[Gene-environment interactions in affective disorders].

L'Encephale

PubMedID: 21237351

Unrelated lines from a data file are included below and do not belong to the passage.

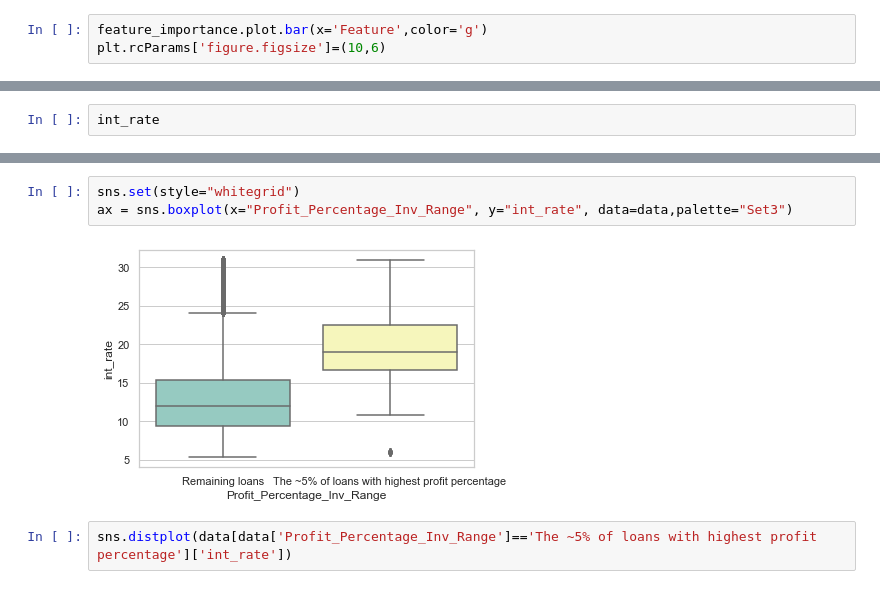
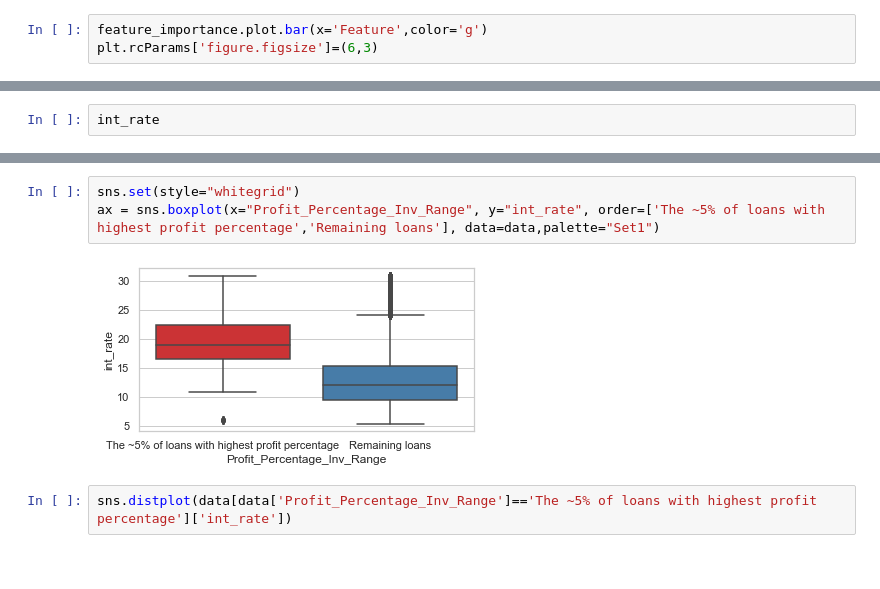
Before and after one commit to lebawilamowsky/capstone_project, a Jupyter notebook: Capstone_Project.ipynb, the cells around one changed output, grey strips where cells are left out. Cells and saved outputs as stored; diff of their text form.

```diff
--- a/Capstone_Project.ipynb
+++ b/Capstone_Project.ipynb
@@ -626,5 +695,5 @@ feature_importance
 | 51 | tax_liens | 0.001354 |
 # %%
 feature_importance.plot.bar(x='Feature',color='g')
-plt.rcParams['figure.figsize']=(10,6)
+plt.rcParams['figure.figsize']=(6,3)
 # %% [output]
@@ -674,8 +781,8 @@ int_rate
 # %%
 sns.set(style="whitegrid")
-ax = sns.boxplot(x="Profit_Percentage_Inv_Range", y="int_rate", data=data,palette="Set3")
+ax = sns.boxplot(x="Profit_Percentage_Inv_Range", y="int_rate", order=['The ~5% of loans with highest profit percentage','Remaining loans'], data=data,palette="Set1")
 # %% [output]
-[figure, old version]
+[figure, new version]
 # %%
 sns.distplot(data[data['Profit_Percentage_Inv_Range']=='The ~5% of loans with highest profit percentage']['int_rate'])
 # %% [output]
```
Also changed, not shown: parts of 18 cells of this notebook.
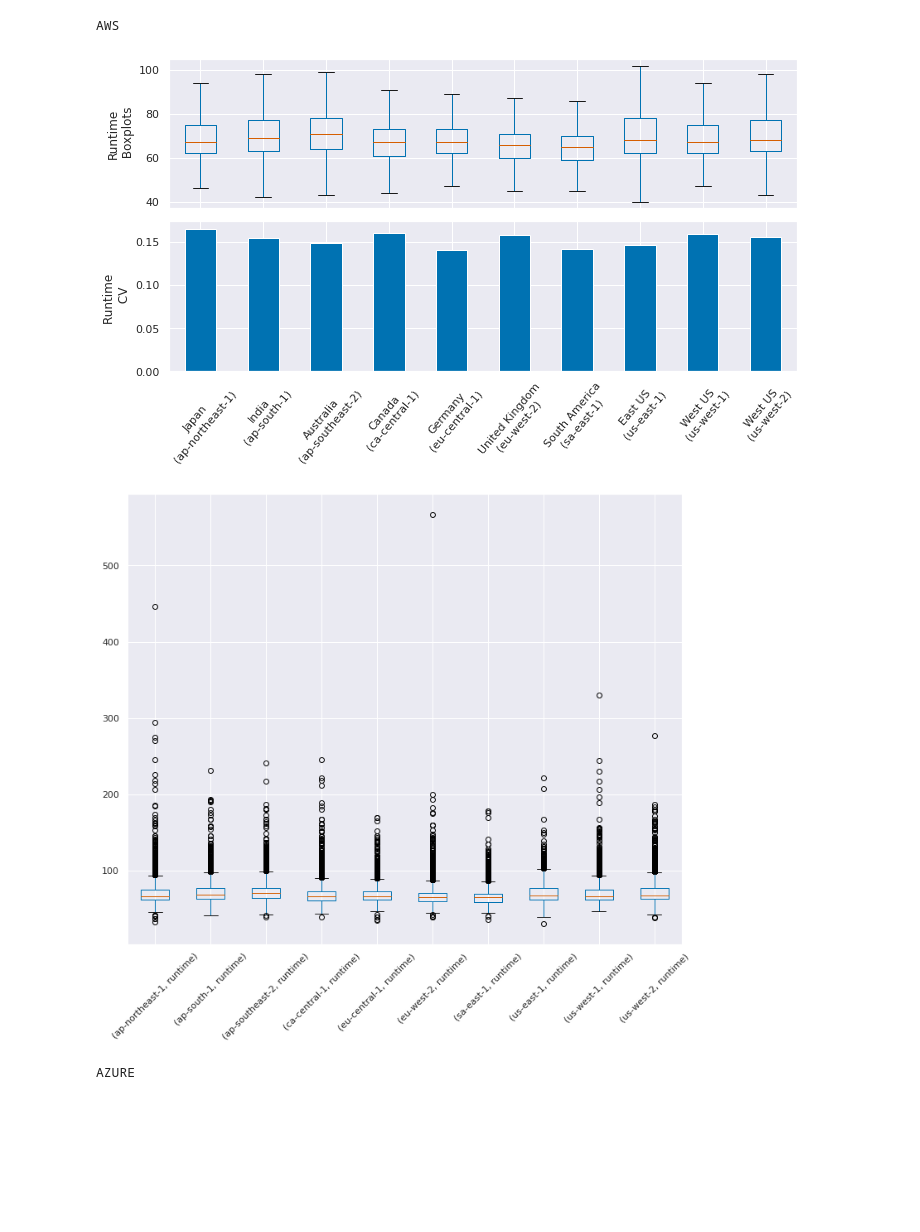
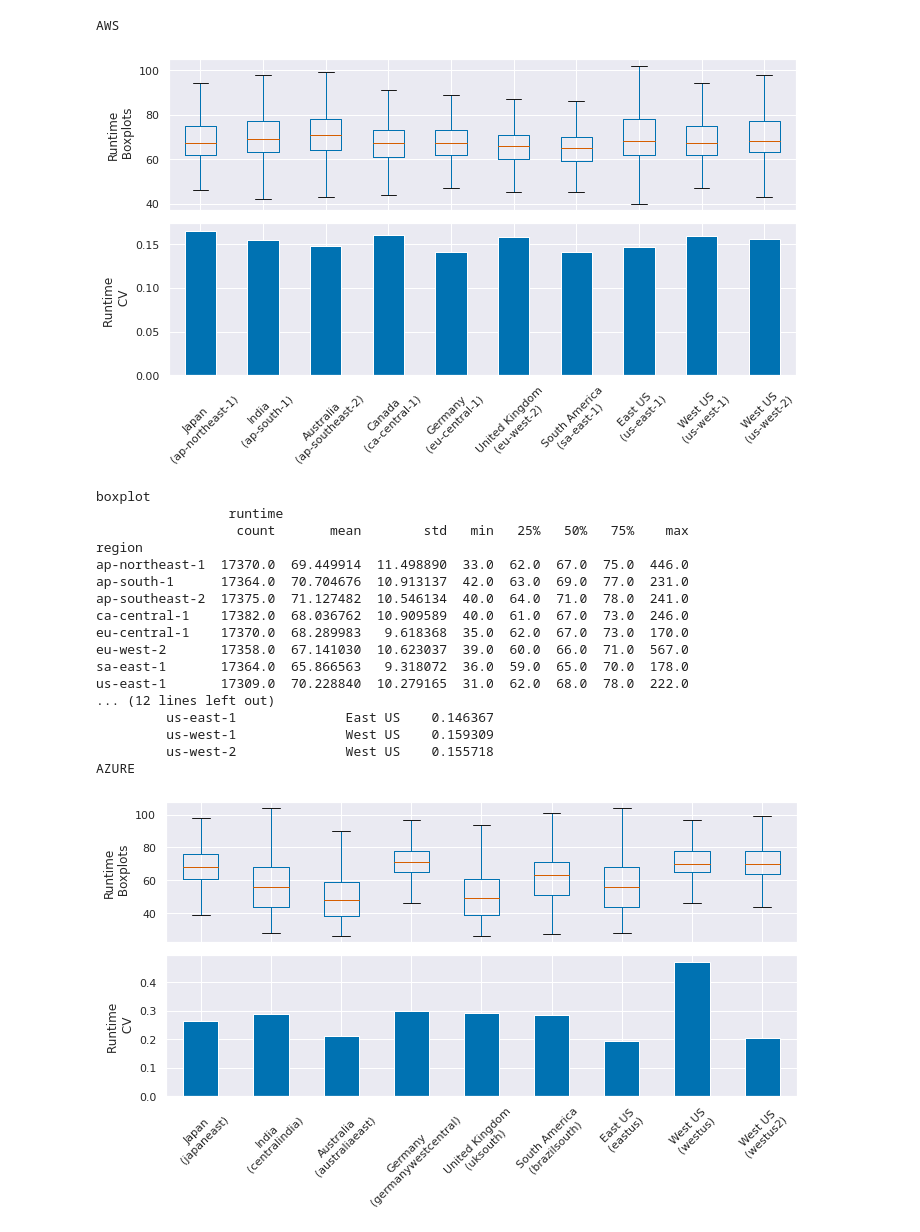
Before and after one commit to l8518/geot-faas, a Jupyter notebook: 020_region_analysis.ipynb, the cells around one changed output. Cells and saved outputs as stored; diff of their text form; code cells hidden in the pictures; blank space fills up the shorter version.

```diff
--- a/020_region_analysis.ipynb
+++ b/020_region_analysis.ipynb
@@ -39,54 +37,57 @@ cov_df = df.groupby( ['measure group', 'provider', 'region'], observed=True)['ru
 # %%
-# mean_provider_region_df.sort_values(by=['measure_group', 'provider', 'region'])
+cov_df = df.groupby( ['measure group', 'provider', 'region'], observed=True)['runtime'].apply(utils.cov).reset_index(name='Runtime CV').set_index(['provider', 'region'])
 cov_df.sort_values(by=['measure group', 'provider', 'region'])
 
 for provider in cov_df.index.get_level_values('provider').unique():
     fig, axes = plt.subplots(figsize=(10,6), nrows=2, frameon=False)
 
-    #mean_provider_region_df[cov_provider_region_df.index.isin([provider], level='provider')].plot(kind='bar', ax=axes[0])
-    df[['provider', 'region', 'runtime']][df['provider'] == provider].groupby(['region'], observed=True).boxplot(subplots=False, ax=axes[0], showfliers=False)
+    # Runtime
+    bxdf = df[['provider', 'region', 'runtime']][df['provider'] == provider].groupby(['region'], observed=True)
+    utils.boxplot(axes[0], bxdf, "Runtime\n Boxplots", lambda x: '')
 
-    cov_df[cov_df.index.isin([provider], level='provider')].plot(kind='bar', ax=axes[1])
+    # COV
+    cov_provider = cov_df[cov_df.index.isin([provider], level='provider')]
+    cov_provider.plot(kind='bar', ax=axes[1])
 
-    axes[0].set_ylabel('Runtime\n Boxplots')
-    # axes[0].get_legend().remove()
-    labels = []
-    for tick in axes[0].get_xticklabels():
-        labels.append('')
-    axes[0].set_xticklabels(labels)
-
+    # Set Labels for both plots:
     for tick in axes[1].get_xticklabels():
-        tick.set_rotation(50)
+        tick.set_rotation(45)
 
     # Set Region Names
     labels = []
     for tick in axes[1].get_xticklabels():
         mapping = provider_region_mapping[tick.get_text()]
         region = mapping['region']
         measure_group = mapping['measure group']
         labels.append(f"{measure_group}\n({region})")
 
     axes[1].get_legend().remove()
     axes[1].set_ylabel('Runtime \n CV')
     axes[1].set_xticklabels(labels)
     axes[1].set_xlabel('')
 
-
     fig.tight_layout()
 
     print(provider)
-    # plt.savefig(f'provider_region_mean_cov_{provider}.pdf')
-    plt.show()
-    plt.close()
-
-    # Generate a control figure - because I cannot fore the matching
-    fig, axes = plt.subplots(figsize=(12,10))
-    df[['provider', 'region', 'runtime']][df['provider'] == provider].groupby(['region'], observed=True).boxplot(subplots=False, ax=axes, rot=45)
-    # plt.savefig(f'provider_region_mean_cov_{provider}_box.pdf')
-    plt.show()
-    plt.close()
+    utils.plot(f'ra_mean_runtime_{provider}', boxplot=bxdf.describe(), cov=cov_provider)
 # %% [output]
 AWS
-[figure, old version]
+[figure, new version]
+boxplot
+                 runtime
+                  count       mean        std   min   25%   50%   75%    max
+region
+ap-northeast-1  17370.0  69.449914  11.498890  33.0  62.0  67.0  75.0  446.0
+ap-south-1      17364.0  70.704676  10.913137  42.0  63.0  69.0  77.0  231.0
+ap-southeast-2  17375.0  71.127482  10.546134  40.0  64.0  71.0  78.0  241.0
+ca-central-1    17382.0  68.036762  10.909589  40.0  61.0  67.0  73.0  246.0
+eu-central-1    17370.0  68.289983   9.618368  35.0  62.0  67.0  73.0  170.0
+eu-west-2       17358.0  67.141030  10.623037  39.0  60.0  66.0  71.0  567.0
+sa-east-1       17364.0  65.866563   9.318072  36.0  59.0  65.0  70.0  178.0
+us-east-1       17309.0  70.228840  10.279165  31.0  62.0  68.0  78.0  222.0
+... (12 lines left out)
+         us-east-1              East US    0.146367
+         us-west-1              West US    0.159309
+         us-west-2              West US    0.155718
+AZURE
-[figure, old version]
+[figure, new version]
-AZURE
```
Also changed, not shown: parts of 8 cells of this notebook, 12 other files.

Azorin JM, Kaladjian A, Fakra E, Da Fonseca D, Adida M, Maurel M, Richieri R, Bottai T, Pringuey D. [Gene-environment interactions in affective disorders]. Encephale. 2010;36 Suppl 6S167-72.
Kindling and behavioural sensitization were probably the first among the animal models of affective disorders, to suggest that genes-environment interactions were likely to be involved in the pathophysiology of these disorders. Cross-sensitization among stressors, drugs of abuse and illness episodes was deemed to be supported by the induction of a series of transcription factors, such as the proto-oncogene c-fos that subsequently alter gene expression by binding at DNA sites and inducing mRNAs for substances that may exert effects over long time periods. This was an anticipation of epigenetics which is currently defined as a functional modification to the DNA that does not involve an alteration of sequence. Epigenetic modifications are most commonly regulated by DNA methylation and histone acetylation which are usually associated with the silencing and activation of gene transcription, respectively. In animal models, it was shown that parents can actively remodel epigenetic marks, and thus affect patterns of gene expression in the offspring, whereas environmental adversity decreases parental investment in the offspring and thus alters phenotypic development. In line with this, some laboratories have sought to identify changes in gene expression in post mortem brain samples of humans with affective disorders. Finally, gene-environment interactions have been directly studied, both in animals and humans, by testing how a functional polymorphism in candidate genes would moderate the influence of stressful life events on behavioural expression. Interesting results have been found and replicated for unipolar depression, however date are scarce for bipolar disorder. Findings from these studies allow the building of more sophisticated models for unipolar and bipolar genetics.